Try it: Select and copy out every line in the records containing "background".

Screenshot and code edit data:
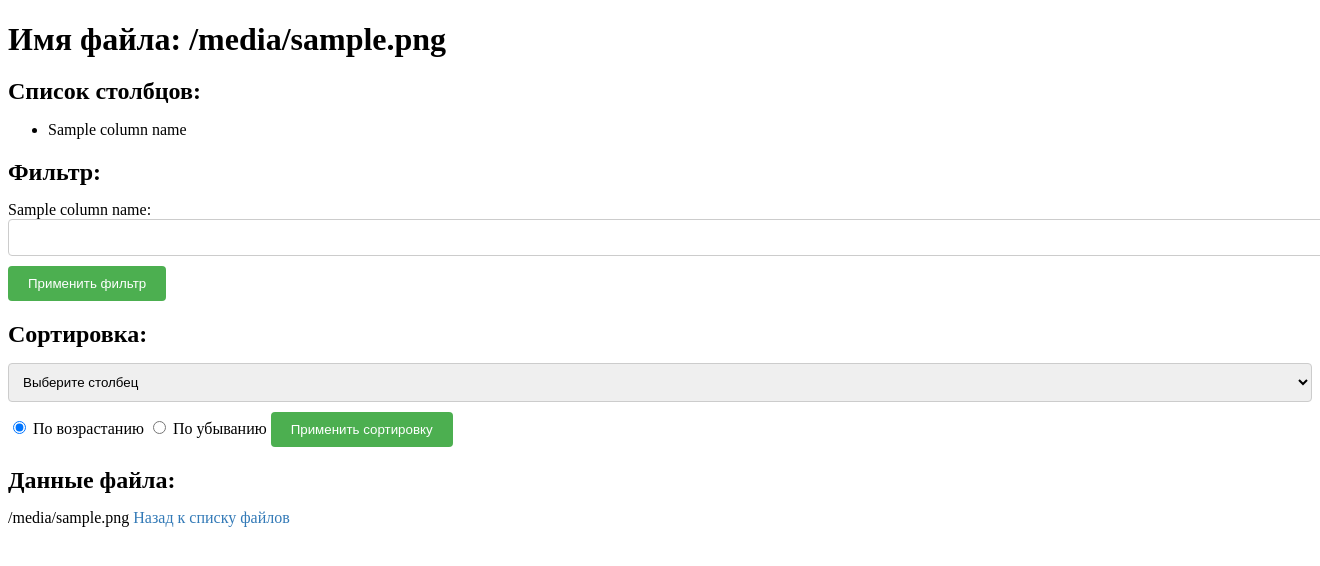
After one commit to ICoryphaeusI/django_test_01, a Django app: template api/templates/api/file_detail.html in a window 1320 px wide; the page is wider, and only the part inside the window is pictured. The commit adds this page. Shown: the top 566 px of that part. Run offline with Django 4.2, Linux system fonts and the light colour scheme; the template is opened without the code that fills it: most values are stand-ins (such as "Sample title", 1, 10 or a date in 2020).

Commit message:
first workable version

```diff
--- /dev/null
+++ b/api/templates/api/file_detail.html
@@ -0,0 +1,48 @@
+{% load static %}
+
+<!DOCTYPE html>
+<html lang="en">
+<head>
+    <meta charset="UTF-8">
+    <meta name="viewport" content="width=device-width, initial-scale=1.0">
+    <title>{{ file_info.file_name }}</title>
+    <link rel="stylesheet" href="{% static 'css/main.css' %}">
+</head>
+<body>
+    <h1>Имя файла: {{ file_info.file_name }}</h1>
+
+    <h2>Список столбцов:</h2>
+    <ul>
+        {% for column_name in file_info.column_names %}
+            <li>{{ column_name }}</li>
+        {% endfor %}
+    </ul>
+
+    <h2>Фильтр:</h2>
+    <form method="get" action="">
+        {% for column_name in file_info.column_names %}
+            <label for="{{ column_name }}">{{ column_name }}:</label>
+            <input type="text" name="{{ column_name }}" id="{{ column_name }}">
+        {% endfor %}
+        <button type="submit">Применить фильтр</button>
+    </form>
+
+    <h2>Сортировка:</h2>
+    <form method="get" action="">
+        <select name="sort_column">
+            <option value="">Выберите столбец</option>
+            {% for column_name in file_info.column_names %}
+                <option value="{{ column_name }}">{{ column_name }}</option>
+            {% endfor %}
+        </select>
+        <input type="radio" name="sort_order" value="asc" checked> По возрастанию
+        <input type="radio" name="sort_order" value="desc"> По убыванию
+        <button type="submit">Применить сортировку</button>
+    </form>
+
+    <h2>Данные файла:</h2>
+    {{ file_info.file_data|safe }}  <!-- Используйте фильтр safe для безопасного отображения HTML -->
+
+    <a href="{% url 'api:index' %}">Назад к списку файлов</a>
+</body>
+</html>
--- a/api/templates/api/index.html
+++ b/api/templates/api/index.html
@@ -1,8 +1,11 @@
+{% load static %}
+
 <!DOCTYPE html>
 <html lang="en">
 <head>
     <meta charset="UTF-8">
     <meta name="viewport" content="width=device-width, initial-scale=1.0">
+    <link rel="stylesheet" href="{% static 'css/main.css' %}">
     <title>Главная</title>
 </head>
 <body>
@@ -27,7 +30,7 @@
         <ul>
             {% for file_info in files_info %}
                 <li>
-                    <b>Имя файла:</b> {{ file_info.file_name }}
+                    <b>Имя файла:</b> <a href="{{ file_info.file_url }}">{{ file_info.file_name }}</a>
                     <ul>
                         {% for column_name in file_info.column_names %}
                             <li>{{ column_name }}</li>
--- a/api/urls.py
+++ b/api/urls.py
@@ -1,8 +1,9 @@
 from django.urls import path
-from api import views
+from . import views
 
 app_name = 'api'
 
 urlpatterns = [
     path('', views.index, name='index'),
+    path('files/<str:file_name>/', views.file_detail, name='file_detail'),
 ]
--- /dev/null
+++ b/static/css/main.css
@@ -0,0 +1,92 @@
+.container {
+    max-width: 1200px;
+    margin: 0 auto;
+    padding: 20px;
+  }
+
+h1 {
+  font-size: 32px;
+  font-weight: bold;
+  margin-bottom: 20px;
+}
+
+h2 {
+  font-size: 24px;
+  font-weight: bold;
+  margin-bottom: 15px;
+}
+
+form {
+    margin-bottom: 20px;
+  }
+
+  input[type="text"],
+  input[type="file"],
+  select {
+    width: 100%;
+    padding: 10px;
+    border: 1px solid #ccc;
+    border-radius: 4px;
+    margin-bottom: 10px;
+  }
+
+  button[type="submit"] {
+    padding: 10px 20px;
+    background-color: #4CAF50;
+    color: #fff;
+    border: none;
+    border-radius: 4px;
+    cursor: pointer;
+  }
+
+table {
+width: 100%;
+border-collapse: collapse;
+}
+
+table th,
+table td {
+padding: 8px;
+border: 1px solid #ccc;
+}
+
+table th {
+background-color: #f2f2f2;
+font-weight: bold;
+}
+
+.messages {
+    list-style-type: none;
+    margin: 10px 0;
+    padding: 0;
+  }
+
+  .messages li {
+    margin-bottom: 5px;
+    padding: 10px;
+    border-radius: 4px;
+  }
+
+  .messages.success {
+    background-color: #dff0d8;
+    color: #3c763d;
+  }
+
+  .messages.warning {
+    background-color: #fcf8e3;
+    color: #8a6d3b;
+  }
+
+  .messages.error {
+    background-color: #f2dede;
+    color: #a94442;
+  }
+
+  a {
+    color: #337ab7;
+    text-decoration: none;
+  }
+
+  a:hover {
+    text-decoration: underline;
+  }
--- a/testapi/settings.py
+++ b/testapi/settings.py
@@ -118,6 +118,9 @@ USE_TZ = True
 
 STATIC_URL = "static/"
 
+STATICFILES_DIRS = [BASE_DIR / "static"]
+
+
 # Default primary key field type
 # https://docs.djangoproject.com/en/4.1/ref/settings/#default-auto-field
 
```
Also changed, not shown: api/views.py (+53 -2 lines), db.sqlite3.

Written response:
+    background-color: #4CAF50;
+background-color: #f2f2f2;
+    background-color: #dff0d8;
+    background-color: #fcf8e3;
+    background-color: #f2dede;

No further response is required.